------ Data listing

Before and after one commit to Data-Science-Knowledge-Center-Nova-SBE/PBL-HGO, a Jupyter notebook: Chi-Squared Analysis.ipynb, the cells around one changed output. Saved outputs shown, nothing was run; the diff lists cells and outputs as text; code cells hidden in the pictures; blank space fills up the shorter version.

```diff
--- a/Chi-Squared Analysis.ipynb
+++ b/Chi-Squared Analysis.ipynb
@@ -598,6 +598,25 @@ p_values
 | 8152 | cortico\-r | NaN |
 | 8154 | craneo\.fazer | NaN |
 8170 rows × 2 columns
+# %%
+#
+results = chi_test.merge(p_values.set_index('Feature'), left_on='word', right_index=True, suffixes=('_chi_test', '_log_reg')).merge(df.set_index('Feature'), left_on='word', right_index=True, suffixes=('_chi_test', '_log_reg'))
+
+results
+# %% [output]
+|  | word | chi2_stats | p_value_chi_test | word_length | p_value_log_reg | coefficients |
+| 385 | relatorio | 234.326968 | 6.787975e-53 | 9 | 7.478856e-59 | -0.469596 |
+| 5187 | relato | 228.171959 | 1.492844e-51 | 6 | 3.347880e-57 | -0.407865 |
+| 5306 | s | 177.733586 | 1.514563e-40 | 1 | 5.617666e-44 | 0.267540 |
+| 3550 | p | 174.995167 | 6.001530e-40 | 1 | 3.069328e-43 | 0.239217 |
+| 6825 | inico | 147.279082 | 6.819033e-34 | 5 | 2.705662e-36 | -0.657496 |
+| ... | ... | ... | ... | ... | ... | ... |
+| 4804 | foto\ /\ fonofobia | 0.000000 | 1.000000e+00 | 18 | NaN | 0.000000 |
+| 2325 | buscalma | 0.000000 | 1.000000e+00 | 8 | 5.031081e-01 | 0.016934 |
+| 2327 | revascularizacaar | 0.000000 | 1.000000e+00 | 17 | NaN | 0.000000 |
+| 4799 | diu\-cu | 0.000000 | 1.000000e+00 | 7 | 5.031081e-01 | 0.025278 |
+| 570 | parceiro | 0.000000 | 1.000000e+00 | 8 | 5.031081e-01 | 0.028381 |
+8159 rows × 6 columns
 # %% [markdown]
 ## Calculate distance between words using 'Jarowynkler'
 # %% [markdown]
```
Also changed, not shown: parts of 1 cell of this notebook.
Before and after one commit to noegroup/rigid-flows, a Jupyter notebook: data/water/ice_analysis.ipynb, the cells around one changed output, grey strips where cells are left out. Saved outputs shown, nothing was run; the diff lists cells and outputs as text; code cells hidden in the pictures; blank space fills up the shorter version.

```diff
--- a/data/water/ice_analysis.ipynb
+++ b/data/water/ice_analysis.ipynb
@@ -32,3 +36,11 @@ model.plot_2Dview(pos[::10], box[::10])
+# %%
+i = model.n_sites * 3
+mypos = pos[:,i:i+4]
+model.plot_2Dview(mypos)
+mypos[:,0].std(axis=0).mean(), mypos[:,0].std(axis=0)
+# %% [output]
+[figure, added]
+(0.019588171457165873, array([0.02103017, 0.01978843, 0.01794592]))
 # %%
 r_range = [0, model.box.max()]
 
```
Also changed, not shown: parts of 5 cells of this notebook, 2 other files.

------------

• _What is required_
If a line in the records above contains "mypos", copy that line.

• _Answer space_
+mypos = pos[:,i:i+4]
+model.plot_2Dview(mypos)
+mypos[:,0].std(axis=0).mean(), mypos[:,0].std(axis=0)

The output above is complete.